(Stored dataset items)
━━━━━━━━━━━━━━━━━━━━━━━━━━━━━━

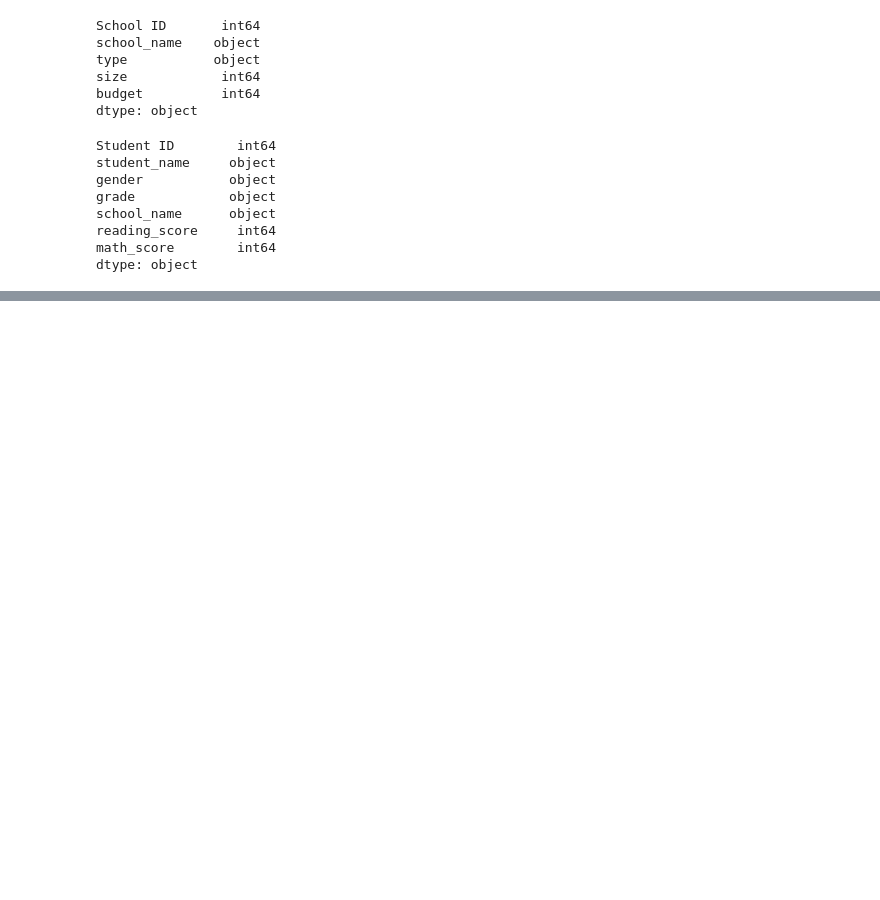
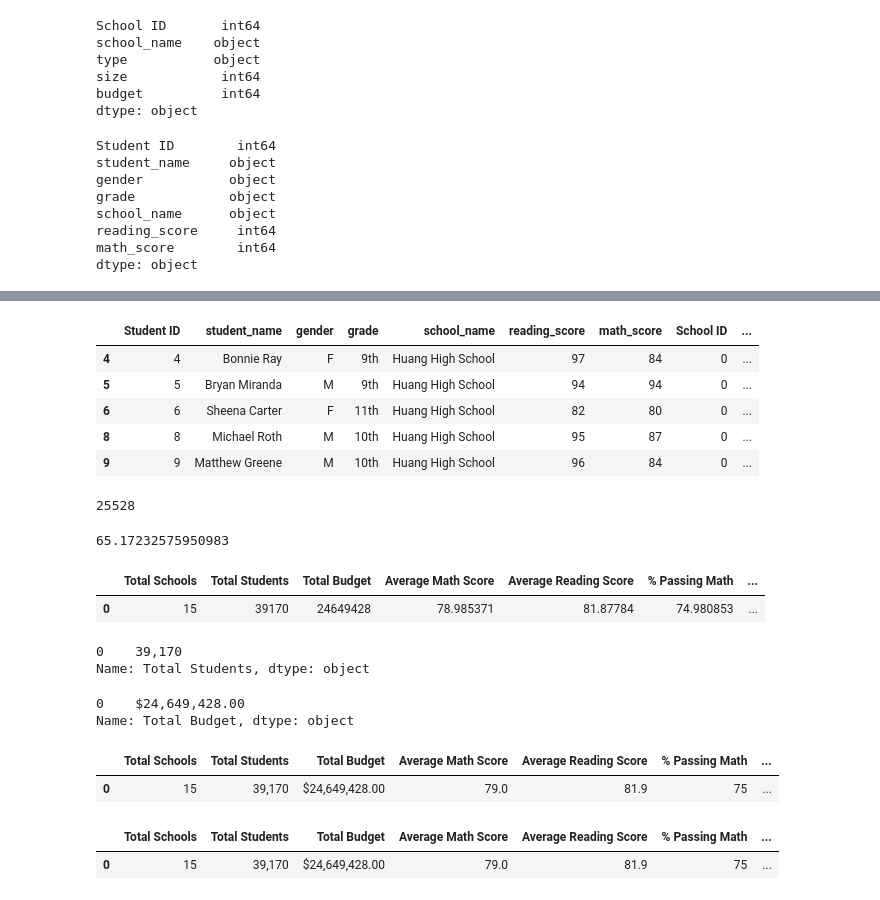
Before and after one commit to TylerTies/School_District_Analysis, a Jupyter notebook: PyCitySchools.ipynb, the cells around one changed output, grey strips where cells are left out. Drawn from its saved outputs; the diff is of its cells as text; code cells hidden in the pictures; blank space fills up the shorter version.

Commit message:
district summary complete

```diff
--- a/PyCitySchools.ipynb
+++ b/PyCitySchools.ipynb
@@ -154,0 +231,56 @@ for word in prefixes_suffixes:
+# %%
+# Calculate the students who passed both math and reading.
+passing_math_reading = school_data_complete_df[(school_data_complete_df["math_score"] >= 70) & (school_data_complete_df["reading_score"] >= 70)]
+
+passing_math_reading.head()
+# %% [output]
+|  | Student ID | student_name | gender | grade | school_name | reading_score | math_score | School ID | ... |
+| 4 | 4 | Bonnie Ray | F | 9th | Huang High School | 97 | 84 | 0 | ... |
+| 5 | 5 | Bryan Miranda | M | 9th | Huang High School | 94 | 94 | 0 | ... |
+| 6 | 6 | Sheena Carter | F | 11th | Huang High School | 82 | 80 | 0 | ... |
+| 8 | 8 | Michael Roth | M | 10th | Huang High School | 95 | 87 | 0 | ... |
+| 9 | 9 | Matthew Greene | M | 10th | Huang High School | 96 | 84 | 0 | ... |
+# %%
+# Calculate the number of students who passed both math and reading.
+overall_passing_math_reading_count = passing_math_reading["student_name"].count()
+overall_passing_math_reading_count
+# %% [output]
+25528
+# %%
+# Calculate the overall passing percentage.
+overall_passing_percentage = overall_passing_math_reading_count / student_count * 100
+overall_passing_percentage
+# %% [output]
+65.17232575950983
+# %%
+# Adding a list of values with keys to create a new DataFrame.
+district_summary_df = pd.DataFrame(
+          [{"Total Schools": school_count,
+          "Total Students": student_count,
+          "Total Budget": total_budget,
+          "Average Math Score": average_math_score,
+          "Average Reading Score": average_reading_score,
+          "% Passing Math": passing_math_percentage,
+         "% Passing Reading": passing_reading_percentage,
+        "% Overall Passing": overall_passing_percentage}])
+district_summary_df
+# %% [output]
+|  | Total Schools | Total Students | Total Budget | Average Math Score | Average Reading Score | % Passing Math | ... |
+| 0 | 15 | 39170 | 24649428 | 78.985371 | 81.87784 | 74.980853 | ... |
+# %%
+# Format the "Total Students" to have the comma for a thousands separator.
+district_summary_df["Total Students"] = district_summary_df["Total Students"].map("{:,}".format)
+
+district_summary_df["Total Students"]
+# %% [output]
+0    39,170
+Name: Total Students, dtype: object
+# %%
+# Format "Total Budget" to have the comma for a thousands separator, a decimal separator, and a "$".
+
+district_summary_df["Total Budget"] = district_summary_df["Total Budget"].map("${:,.2f}".format)
+
+district_summary_df["Total Budget"]
+# %% [output]
+0    $24,649,428.00
+Name: Total Budget, dtype: object
@@ -154,0 +298,15 @@ for word in prefixes_suffixes:
+# %%
+district_summary_df
+# %% [output]
+|  | Total Schools | Total Students | Total Budget | Average Math Score | Average Reading Score | % Passing Math | ... |
+| 0 | 15 | 39,170 | $24,649,428.00 | 79.0 | 81.9 | 75 | ... |
+# %%
+# Reorder the columns in the order you want them to appear. (already in the right order)
+new_column_order = ["Total Schools", "Total Students", "Total Budget","Average Math Score", "Average Reading Score", "% Passing Math", "% Passing Reading", "% Overall Passing"]
+
+# Assign district summary df the new column order.
+district_summary_df = district_summary_df[new_column_order]
+district_summary_df
+# %% [output]
+|  | Total Schools | Total Students | Total Budget | Average Math Score | Average Reading Score | % Passing Math | ... |
+| 0 | 15 | 39,170 | $24,649,428.00 | 79.0 | 81.9 | 75 | ... |
```
Also changed, not shown: parts of 13 cells of this notebook.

━━━━━━━━━━━━━━━━━━━━━━━━━━━━━━

Make an exact copy of every entry above, but keep the pictures out of it.

Before and after one commit to TylerTies/School_District_Analysis, a Jupyter notebook: PyCitySchools.ipynb, the cells around one changed output, grey strips where cells are left out. Drawn from its saved outputs; the diff is of its cells as text; code cells hidden in the pictures; blank space fills up the shorter version.

Commit message:
district summary complete

```diff
--- a/PyCitySchools.ipynb
+++ b/PyCitySchools.ipynb
@@ -154,0 +231,56 @@ for word in prefixes_suffixes:
+# %%
+# Calculate the students who passed both math and reading.
+passing_math_reading = school_data_complete_df[(school_data_complete_df["math_score"] >= 70) & (school_data_complete_df["reading_score"] >= 70)]
+
+passing_math_reading.head()
+# %% [output]
+|  | Student ID | student_name | gender | grade | school_name | reading_score | math_score | School ID | ... |
+| 4 | 4 | Bonnie Ray | F | 9th | Huang High School | 97 | 84 | 0 | ... |
+| 5 | 5 | Bryan Miranda | M | 9th | Huang High School | 94 | 94 | 0 | ... |
+| 6 | 6 | Sheena Carter | F | 11th | Huang High School | 82 | 80 | 0 | ... |
+| 8 | 8 | Michael Roth | M | 10th | Huang High School | 95 | 87 | 0 | ... |
+| 9 | 9 | Matthew Greene | M | 10th | Huang High School | 96 | 84 | 0 | ... |
+# %%
+# Calculate the number of students who passed both math and reading.
+overall_passing_math_reading_count = passing_math_reading["student_name"].count()
+overall_passing_math_reading_count
+# %% [output]
+25528
+# %%
+# Calculate the overall passing percentage.
+overall_passing_percentage = overall_passing_math_reading_count / student_count * 100
+overall_passing_percentage
+# %% [output]
+65.17232575950983
+# %%
+# Adding a list of values with keys to create a new DataFrame.
+district_summary_df = pd.DataFrame(
+          [{"Total Schools": school_count,
+          "Total Students": student_count,
+          "Total Budget": total_budget,
+          "Average Math Score": average_math_score,
+          "Average Reading Score": average_reading_score,
+          "% Passing Math": passing_math_percentage,
+         "% Passing Reading": passing_reading_percentage,
+        "% Overall Passing": overall_passing_percentage}])
+district_summary_df
+# %% [output]
+|  | Total Schools | Total Students | Total Budget | Average Math Score | Average Reading Score | % Passing Math | ... |
+| 0 | 15 | 39170 | 24649428 | 78.985371 | 81.87784 | 74.980853 | ... |
+# %%
+# Format the "Total Students" to have the comma for a thousands separator.
+district_summary_df["Total Students"] = district_summary_df["Total Students"].map("{:,}".format)
+
+district_summary_df["Total Students"]
+# %% [output]
+0    39,170
+Name: Total Students, dtype: object
+# %%
+# Format "Total Budget" to have the comma for a thousands separator, a decimal separator, and a "$".
+
+district_summary_df["Total Budget"] = district_summary_df["Total Budget"].map("${:,.2f}".format)
+
+district_summary_df["Total Budget"]
+# %% [output]
+0    $24,649,428.00
+Name: Total Budget, dtype: object
@@ -154,0 +298,15 @@ for word in prefixes_suffixes:
+# %%
+district_summary_df
+# %% [output]
+|  | Total Schools | Total Students | Total Budget | Average Math Score | Average Reading Score | % Passing Math | ... |
+| 0 | 15 | 39,170 | $24,649,428.00 | 79.0 | 81.9 | 75 | ... |
+# %%
+# Reorder the columns in the order you want them to appear. (already in the right order)
+new_column_order = ["Total Schools", "Total Students", "Total Budget","Average Math Score", "Average Reading Score", "% Passing Math", "% Passing Reading", "% Overall Passing"]
+
+# Assign district summary df the new column order.
+district_summary_df = district_summary_df[new_column_order]
+district_summary_df
+# %% [output]
+|  | Total Schools | Total Students | Total Budget | Average Math Score | Average Reading Score | % Passing Math | ... |
+| 0 | 15 | 39,170 | $24,649,428.00 | 79.0 | 81.9 | 75 | ... |
```
Also changed, not shown: parts of 13 cells of this notebook.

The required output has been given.